Blog applyingresultscountskillstopoverty 2021

Governor Jay Inslee of Washington state (center) and Lori Pfingst, senior director with DSHS (to Inslee's right) join members of the governor’s executive cabinet and co-chairs of the Poverty Reduction Work Group.

In Washington state, Governor Jay Inslee’s Poverty Reduction Work Group has released a comprehensive 10-year plan to dismantle poverty statewide. The group’s main facilitator and writer, Lori Pfingst, credits one program — Results Count® — with shaping her work on the project.

About Results Count

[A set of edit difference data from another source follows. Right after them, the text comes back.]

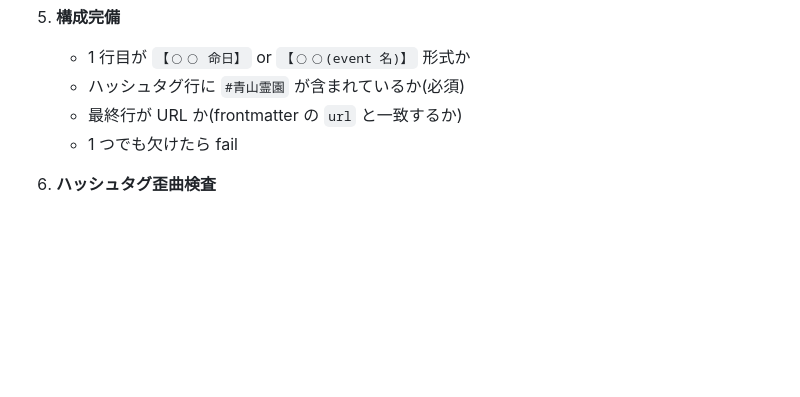
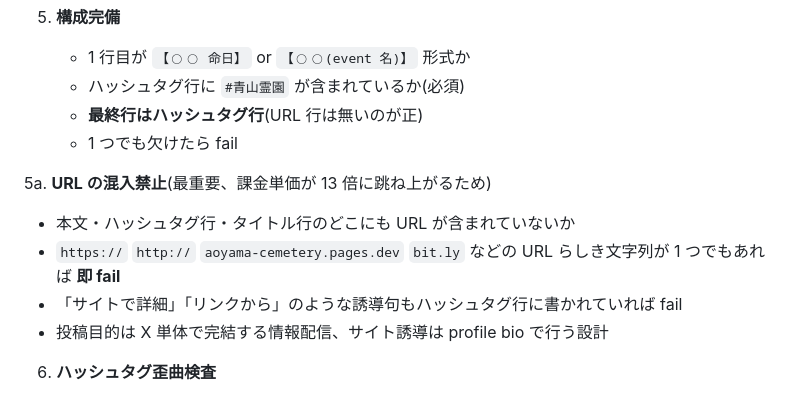
Before and after one commit to yosukeuchida/aoyama-cemetery, a Markdown page: .claude/agents/aoyama-fact-checker-x.md, the part around the change. Rendered like a GitHub page; blank space fills up the shorter version.

```diff
--- a/.claude/agents/aoyama-fact-checker-x.md
+++ b/.claude/agents/aoyama-fact-checker-x.md
@@ -39,8 +39,14 @@ model: claude-sonnet-4-6
 5. **構成完備**
    - 1 行目が `【◯◯ 命日】` or `【◯◯(event 名)】` 形式か
    - ハッシュタグ行に `#青山霊園` が含まれているか(必須)
-   - 最終行が URL か(frontmatter の `url` と一致するか)
+   - **最終行はハッシュタグ行**(URL 行は無いのが正)
    - 1 つでも欠けたら fail
+
+5a. **URL の混入禁止**(最重要、課金単価が 13 倍に跳ね上がるため)
+   - 本文・ハッシュタグ行・タイトル行のどこにも URL が含まれていないか
+   - `https://` `http://` `aoyama-cemetery.pages.dev` `bit.ly` などの URL らしき文字列が 1 つでもあれば **即 fail**
+   - 「サイトで詳細」「リンクから」のような誘導句もハッシュタグ行に書かれていれば fail
+   - 投稿目的は X 単体で完結する情報配信、サイト誘導は profile bio で行う設計
 
 6. **ハッシュタグ歪曲検査**
    - `#青山霊園` 以外のハッシュタグ(あれば)が **客観的カテゴリ** か
```
Also changed, not shown: .claude/agents/aoyama-post-writer-x.md (+13 -7 lines).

Results Count is a results-based leadership development program from the Annie E. Casey Foundation. It teaches decision makers like Pfingst, who attended the Foundation’s Leadership Institute for State-based Advocates in 2014, how to leverage data to realize concrete goals. Participants learn a range of skills, including how to hold a neutral stance to help a large group stay focused on top-level goals; collect the best available data and bring it to life with stories from people disproportionately affected by poverty; and facilitate difficult conversations about structural racism and intersectionality. Pfingst used all of these skills to help shape Washington’s 10-year plan, she says.

Tools from Results Count programs, available on Casey’s website, include webinars, videos and checklists designed to help leaders get large-scale results for children, families and communities.

Representation Matters

Work on the plan began in November 2017, when Governor Inslee created the work group to develop “a strategic plan to reduce poverty, improve communities and make needed progress related to housing, health integration, employment and education.”

Helming the effort: 22 steering committee members who represented — both demographically and geographically — a range of poverty experiences within the state. “We agreed that people who were disproportionately affected by poverty should have the power and authority to oversee and approve the plan’s priorities and recommendations,” says Pfingst, a senior staffer at the Washington State Department of Social and Health Services. “The work group made a strong commitment to race and social justice from the outset and committed to going deep on equity to ensure the plan would lead to a more just future.”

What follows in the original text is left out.